Tips to keep scam artists from ruining your vacation

From the Arkansas Attorney General:

LITTLE ROCK - If you're still working on plans for a summer vacation, you may be tempted by an offer that seems like quite the deal but in reality is a ploy to get your money.

"Unfortunately, scam artists are always on the prowl to lure cash from unsuspecting summer travelers," said Attorney General Dustin McDaniel. He issued today's consumer alert to provide Arkansans the information they need to recognize and avoid travel scams.

According to the National Consumers League, the most common vacation scams arrive in the following forms:

Vacation Rental Scams

Timeshare Purchase Scams -

High Pressure Timeshare Offers -

Fraudulent Vacation Packages -

Airfare Scams -

Group Travel Scams -

So, before you put money down on your summer vacation, follow these tips to avoid travel-related scams:

1. Beware of unsolicited emails or phone calls offering hard-to-believe deals on travel to desirable locations. If it sounds too good to be true, it probably is.

2. If you are working with a travel agency or vacation planning service, get all details about the trip in writing.

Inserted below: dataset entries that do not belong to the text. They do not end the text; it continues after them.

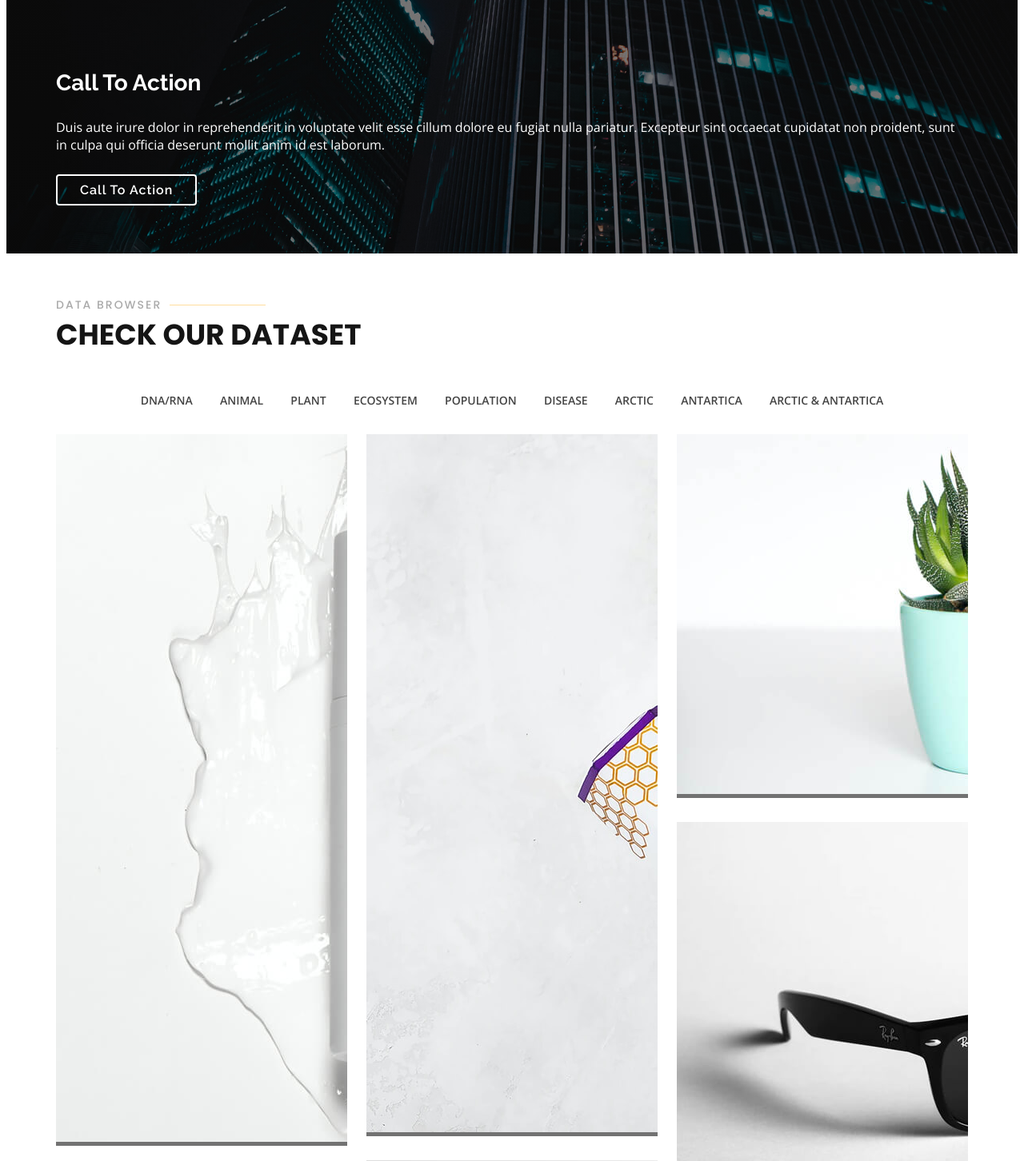
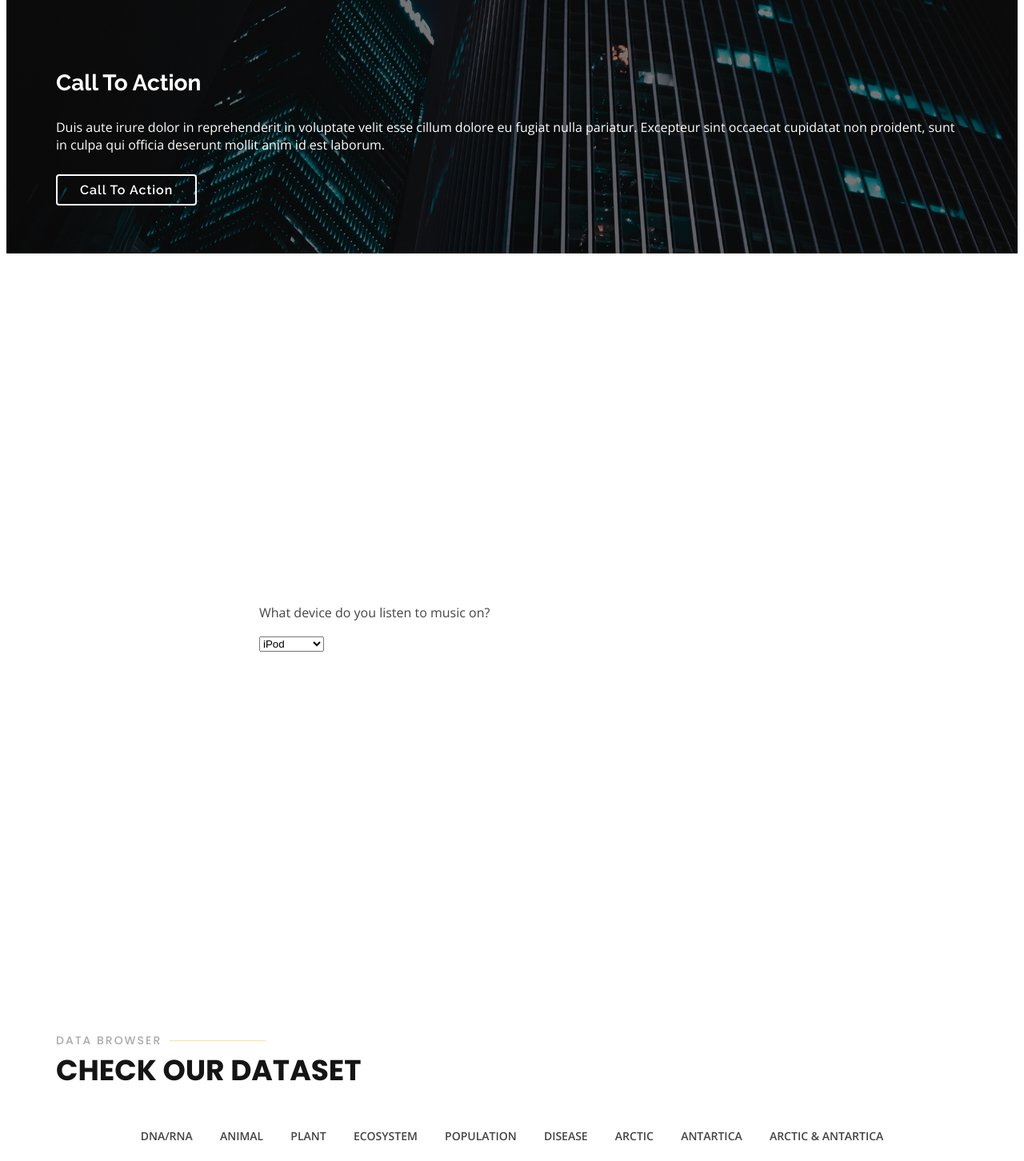
Before and after one commit to azira104/PolarRegion, a Django app: page / in a window 1280 px wide. Shown: the part 3751-5203 px from the top of the page at 80% size. Run offline with Django 3.2, Linux system fonts and the light colour scheme; some libraries are stand-ins or nearby versions.

Commit message:
try and error

```diff
--- a/mainpr/templates/index.html
+++ b/mainpr/templates/index.html
@@ -298,6 +298,19 @@
 
       </div>
     </section><!-- End Cta Section -->
+
+    <section>
+      <div class="box1">
+        <form action="http://www.example.com/profile.php">
+          <p>What device do you listen to music on?</p>
+          <select name="devices">
+           <option value="ipod">iPod</option>
+           <option value="radio">Radio</option>
+           <option value="computer">Computer</option>
+           </select>
+          </form>
+      </div>
+    </section>
 
     <!-- ======= Portfolio Section ======= -->
     <section id="portfolio" class="portfolio">
--- a/static/css/style.css
+++ b/static/css/style.css
@@ -1555,3 +1555,13 @@ body {
   }
 
   /* TRY AND ERROR */
+
+.box1 {
+  display: grid;
+  place-items: center;
+  min-height: 100vh;
+}
+
+form {
+  width: 50%;
+}
```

Watch out for vague promises regarding "five-star" resorts or "luxury" cruises at cut-rate prices.

3. Think again before believing that you've won a free vacation. These may be thinly-veiled ploys to obtain credit card information. And you should never have to pay to collect a prize.

4. Check out the travel company before giving them any money. Make sure it's registered with the American Society of Travel Agents.

5. Watch out for travel clubs offering free memberships. Often these services charge your credit card every month to provide few if any benefits.

6. Always use a credit card when purchasing a trip. If you feel you've been swindled, alert your credit card company.

7. Beware of timeshare deals involving high-pressure sales pitches. These are often strategies to get consumers to purchase overpriced timeshares with escalating maintenance fees.

8. If you will travel overseas, let your bank and credit card companies know what countries you'll be visiting and when you plan to return so they can watch for any suspicious charges.

For more information, visit the National Consumers League website at <> or contact the Public Protection Department of the Attorney General's Office at (501) 682-2341, (800) 482-8982 or <>.

Often school groups will respond to offers of discounted group travel packages. Usually a substantial deposit is required to book the travel. In some cases, the booking agency is fraudulent and disappears with the deposit money before the travel date.
Victims are attracted by promises of discounted or even free airfares. All that is required to get cheap or free tickets is an agreement to stay at a particular resort and book the lodging through a particular seller. But that's the catch. Only later does the consumer learn that the cost of the lodging is so much more expensive than if the consumer had booked it on his own that the "bargain" travel offer is no bargain at all.
Victims see advertisements for deeply discounted vacation packages. After the deposit is paid, the victim finds that the package's value has been grossly misrepresented or that significant additional fees must be paid at the destination to take advantage of the "great deal." Efforts to recover deposits are generally unsuccessful.
These usually start with the offer of a free weekend at a timeshare resort. But that free weekend comes at a cost. The consumer must endure a high-pressure sales presentation designed to wear down the consumer's resistance and saddle him with a timeshare interest he neither wants nor can afford.
Victims are lured to high-pressure sales pitches (sometimes at the timeshare resort itself) with promises of a valuable free gift. To obtain the gift, the victim has to pay a fee for delivery or processing. When the gift arrives (if it ever does) it is often less valuable than originally presented.

- These scams typically crop up on online classifieds sites. The victim will find what seems to be an attractive rental in a desirable destination at a low price. Scammers often post images from a real property (pirated from real estate sites) to make their offers seem legitimate. The victim contacts the "renter" (really a scam artist) who then requests a deposit, usually by wire transfer. The victim arrives at the property to find that it either doesn't exist or, if it does exist, the "renter" was not the owner and had no authority to rent the premises. The vacation is ruined and efforts to retrieve the deposit fail.